When meetings and events can resume, participants are going to face a tough question: How close should I get to someone? This will be more challenging than the do-I-hug-or-high-five dance. As people start to come together again in group environments, they will have a wide range of comfort levels with physical proximity and contact and may find it awkward to let others know their — or try to read others’ — greeting preferences.
Amber Viens and Desiree Haller, cofounders of Social Bands, hope that their new color-coded wristbands make those individual preferences known without anyone having to say a word. The wristbands take a cue from traffic lights: Red equals no contact; yellow indicates an elbow bump is okay; green means go in for the hug or the high-five.
“I believe there has always been an underlying awkwardness when you are in a large group setting approaching people you do not know,” Haller told Convene. “Do you shake hands? Do you get close to talk over the loud noise coming from the crowds? There was always a need to know how to greet others at their comfort level.

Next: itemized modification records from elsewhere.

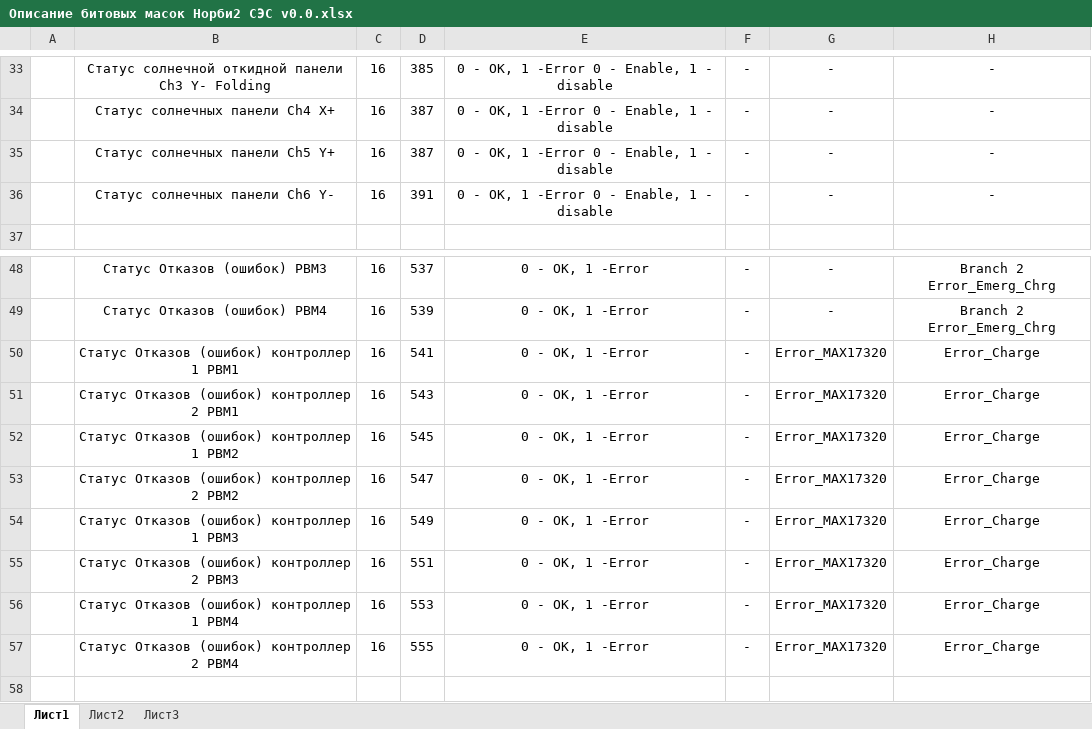
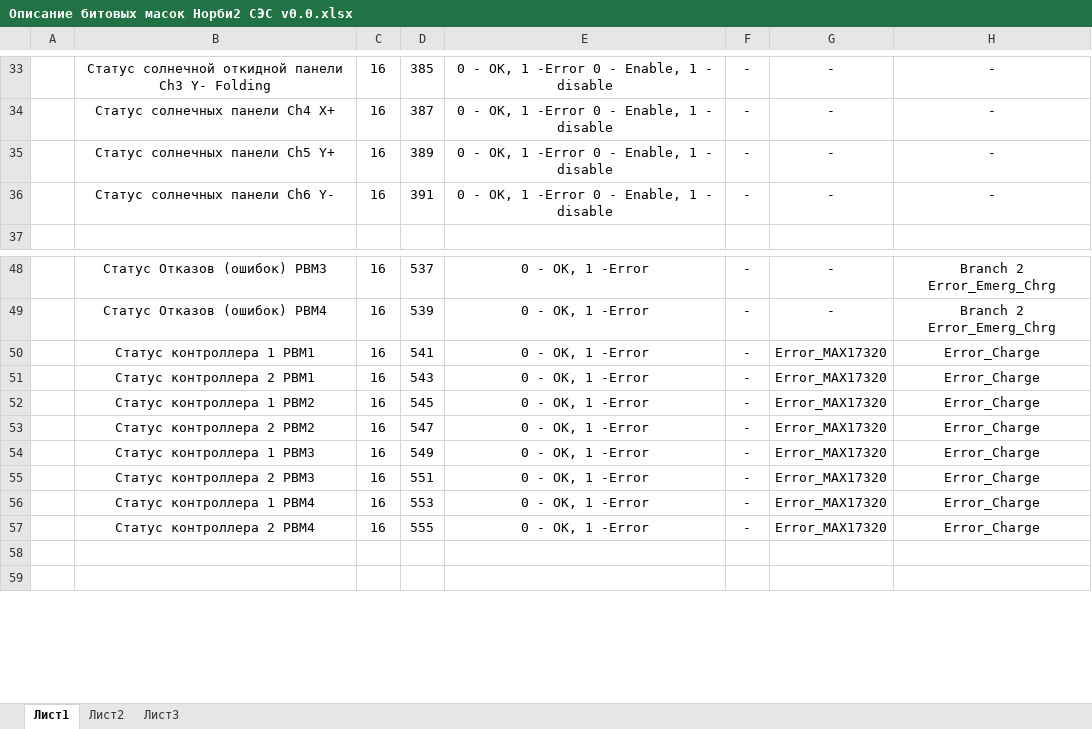
Before and after one commit to Muxamor/CS_EPS_PMM_N_SH, an Excel workbook: Documentation/Описание битовых масок Норби2 СЭС v0.0.xlsx, sheet Лист1, drawn as a sheet; only a part is shown, gaps mark what is left out; the shorter side is filled out with more unchanged rows; values as stored, in another font and other column widths than the file's, no borders; the diff names each change by its address in the sheet, - before the commit and + after, or states it on an @@ line.

Commit message:
Update Docs

```diff
--- a/Documentation/Описание битовых масок Норби2 СЭС v0.0.xlsx (sheet Лист1)
+++ b/Documentation/Описание битовых масок Норби2 СЭС v0.0.xlsx (sheet Лист1)
-D35: 387
+D35: 389
-B50: Статус Отказов (ошибок) контроллер 1 PBM1
+B50: Статус контроллера 1 PBM1
-B51: Статус Отказов (ошибок) контроллер 2 PBM1
+B51: Статус контроллера 2 PBM1
-B52: Статус Отказов (ошибок) контроллер 1 PBM2
+B52: Статус контроллера 1 PBM2
-B53: Статус Отказов (ошибок) контроллер 2 PBM2
+B53: Статус контроллера 2 PBM2
-B54: Статус Отказов (ошибок) контроллер 1 PBM3
+B54: Статус контроллера 1 PBM3
-B55: Статус Отказов (ошибок) контроллер 2 PBM3
+B55: Статус контроллера 2 PBM3
-B56: Статус Отказов (ошибок) контроллер 1 PBM4
+B56: Статус контроллера 1 PBM4
-B57: Статус Отказов (ошибок) контроллер 2 PBM4
+B57: Статус контроллера 2 PBM4
```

I believe COVID has amplified this by adding the fear of illness aspect.”
Haller said the initial launch of Social Bands has included a “tremendous amount of positive feedback and response” and that the company is in talks with large convention centers and hotels that have expressed interest. “A membership organization with thousands of members in a wholesale distribution industry would like to offer packages for all their members’ businesses,” she said. “They also plan to use them for their multiple rescheduled industry shows coming up in 2021.”
While the need for social distancing is in the spotlight now, Haller believes that the wristbands will solve challenges well beyond the pandemic. She calls herself “a hugger” and acknowledges that her preference for close contact “might make some uncomfortable.”
“If someone is uncomfortable with the way you approach them, it might lead to a misconnection that could have potentially been a great contact or business or personal relationship,” she said. “I have seen this a lot over the years of doing business with clients from other countries. When you take groups of people from all different backgrounds and put them together, it can be difficult to navigate.”
Plus, some people just don’t like others invading their personal space, Haller said. “This is why we believe Social Bands are not just a tool to get us through the pandemic,” she said, “but more of a new way of mingling in groups in the future.”
The other benefit: Wristbands are already part of popular culture. Putting one on seems more natural than donning a hazmat-style suit, sitting next to robots, or any of these strange solutions to social distancing.
David McMillin is an associate editor at Convene.